  • Soura River (NW Africa – links Atlas Mountains to the lakes in the Ahnet-Movydir basin);

  • Asuwaword for “stream” in Twi [Ghana – Kwa languages, Tano subgroup of Niger-Congo languages];

    UPDATED 4/12/16

However, the closest resemblance of all [especially in light of the word ‘isuri’ meaning ‘to flow’ etc. in the Basque language of south-western Europe] can be seen in the Ijoid languages of Nigeria, and words meaning “to flow” in various languages of that group, several of which are IDENTICAL to the Basque word:-

“FLOW” (V.I.)
NK           sérí
Ịbanị       sírí
Kalaba    sérí
KI             sérí
NE           seri
AK           iheri
BU           isérí
OY           iseri
EO           isórí
AP           isórí
ID            sori
OG           sori
FU            sori
AR            sori
OB            seri
OE            sʊɔ, serí 
ME           sʊɔ, serí 
KU            sérí
KB            serií
WT           serí
IK             súɔ, sérí súɔ
EK            serí
KO            sérí sʊɔ́ 
GB            sérí sʊɔ́ 
OR            sʊɔ́ ɓéni

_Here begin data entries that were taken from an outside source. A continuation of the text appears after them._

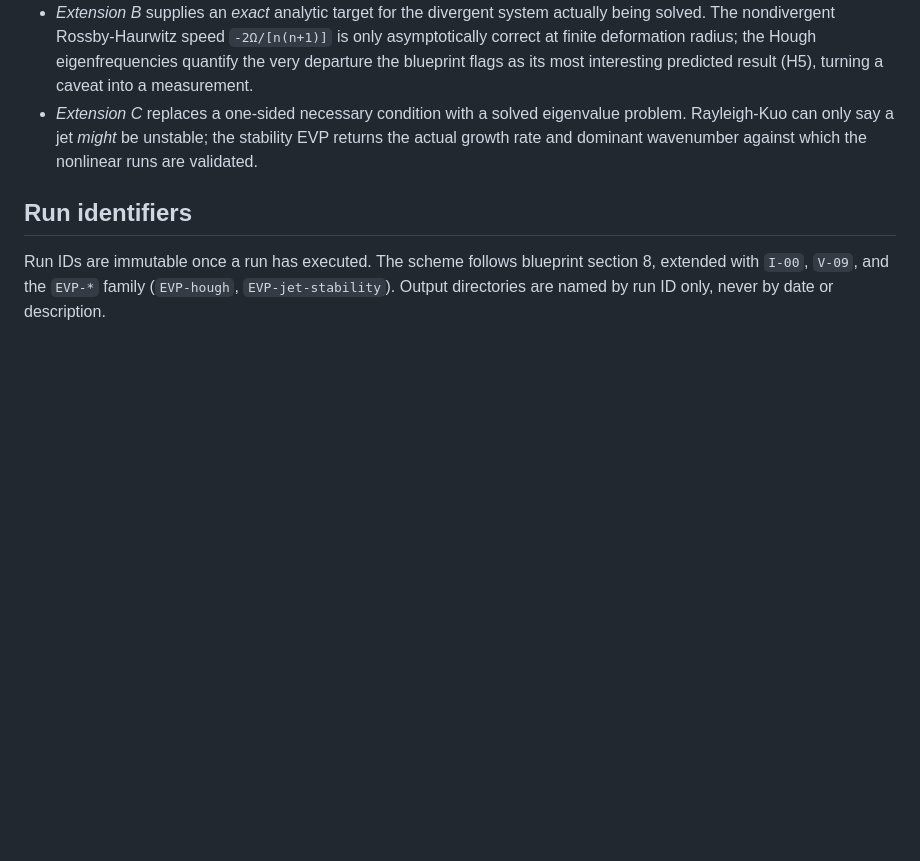
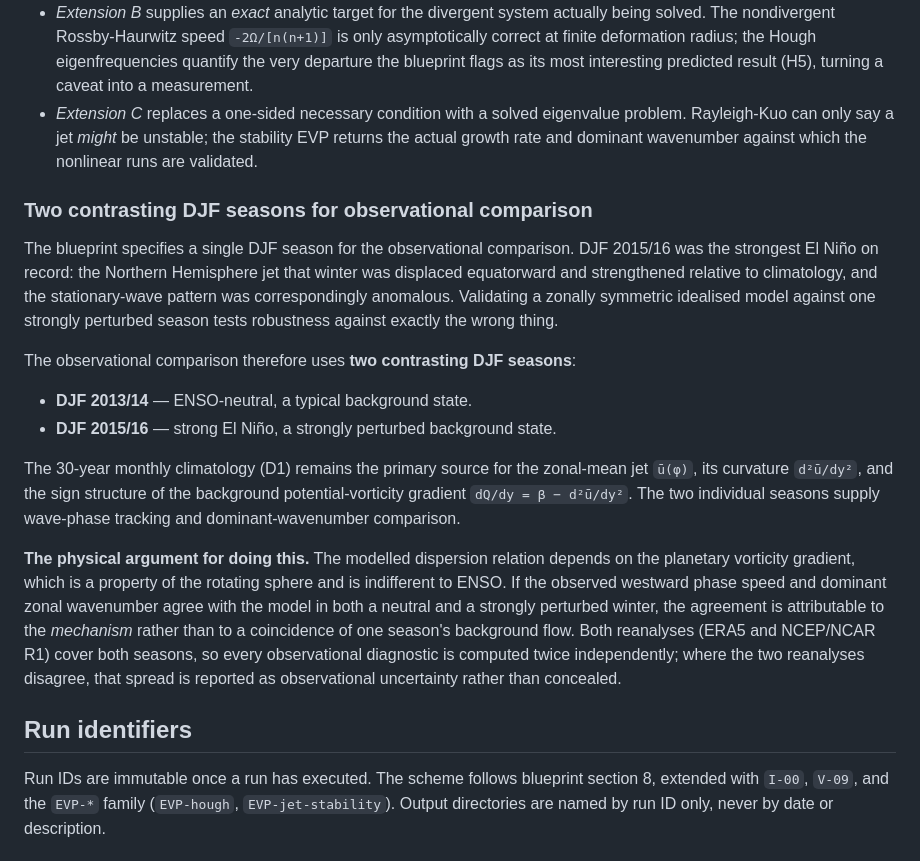
Before and after one commit to pa1aash/physics-waves, a Markdown page: docs/CONVENTIONS.md, the part around the change. Rendered like a GitHub page; blank space fills up the shorter version.

Commit message:
chore: update CONVENTIONS.md

```diff
--- a/docs/CONVENTIONS.md
+++ b/docs/CONVENTIONS.md
@@ -94,6 +94,35 @@ citation, per the blueprint reference note):
   stability EVP returns the actual growth rate and dominant wavenumber against
   which the nonlinear runs are validated.
 
+### Two contrasting DJF seasons for observational comparison
+
+The blueprint specifies a single DJF season for the observational comparison.
+DJF 2015/16 was the strongest El Niño on record: the Northern Hemisphere jet
+that winter was displaced equatorward and strengthened relative to climatology,
+and the stationary-wave pattern was correspondingly anomalous. Validating a
+zonally symmetric idealised model against one strongly perturbed season tests
+robustness against exactly the wrong thing.
+
+The observational comparison therefore uses **two contrasting DJF seasons**:
+
+- **DJF 2013/14** — ENSO-neutral, a typical background state.
+- **DJF 2015/16** — strong El Niño, a strongly perturbed background state.
+
+The 30-year monthly climatology (D1) remains the primary source for the
+zonal-mean jet `ū(φ)`, its curvature `d²ū/dy²`, and the sign structure of the
+background potential-vorticity gradient `dQ/dy = β − d²ū/dy²`. The two individual
+seasons supply wave-phase tracking and dominant-wavenumber comparison.
+
+**The physical argument for doing this.** The modelled dispersion relation
+depends on the planetary vorticity gradient, which is a property of the rotating
+sphere and is indifferent to ENSO. If the observed westward phase speed and
+dominant zonal wavenumber agree with the model in both a neutral and a strongly
+perturbed winter, the agreement is attributable to the *mechanism* rather than
+to a coincidence of one season's background flow. Both reanalyses (ERA5 and
+NCEP/NCAR R1) cover both seasons, so every observational diagnostic is computed
+twice independently; where the two reanalyses disagree, that spread is reported
+as observational uncertainty rather than concealed.
+
 ## Run identifiers
 
 Run IDs are immutable once a run has executed. The scheme follows blueprint
```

Ancient European River Names – Their Origin Might Be From An African Language

Above:  The Isère river running through Grenoble in southeastern France.

There are several rivers across Europe with names which clearly have a similar origin.  The origin of these rivers’ names has been postulated to be either pre-Indo European (and later absorbed by Indo European language speakers); or alternatively from a reconstructed Indo European root.  

These are derived from the old river name ‘Isar’ and include the following:-

  • Isar river [Germany];

  • Isère river [France];

  • Yser river [France/Belgium];

  • Isara river (original name for the Oise) [France];

  • Yzeron river [France];

  • Ézaro river [Spain];

  • Ézara river [Spain];

  • Iseran river [France];

  • Esaro river [Italy];

  • Eisack river [Italy];

  • Isières river [Belgium];

  • Izarillo river [Spain];

  • Éisra and Istrà [Lithuania];

  • Jizera [Czech Republic];

[there are some others also]

These river names resemble the Basque word ‘isuri‘ [“to pour, spill, flow”] which seems to not have been noticed.

However, I also don’t think anyone bothered to look at African languages to see if there might be a relationship with the above European river names.  If they had done so, then they might have noticed the following:-

  • Just like in Basque, the word for ‘to flow’ in several of the Ijoid languages of Nigeria is “iseri“;

  • The word for ‘stream’ in Idũ [Koro cluster, Plateau languages of Nigeria] is: “ìzɛ̃rĩ̀“;

  • The Songhai word for ‘river’ is: “Isa;

  • The Tarifiyt Berber word for ‘river’ is: “Iɣzā;

  • The Toro Tegu (Dogon languages) word for ‘stream’ is: “ísà;

  • The Edo word for ‘river’ is: “Eze;

[There are undoubtedly others which I haven’t found yet].

I will be looking at the possible African origins of other examples of ancient European hydonymy and toponymy in future posts.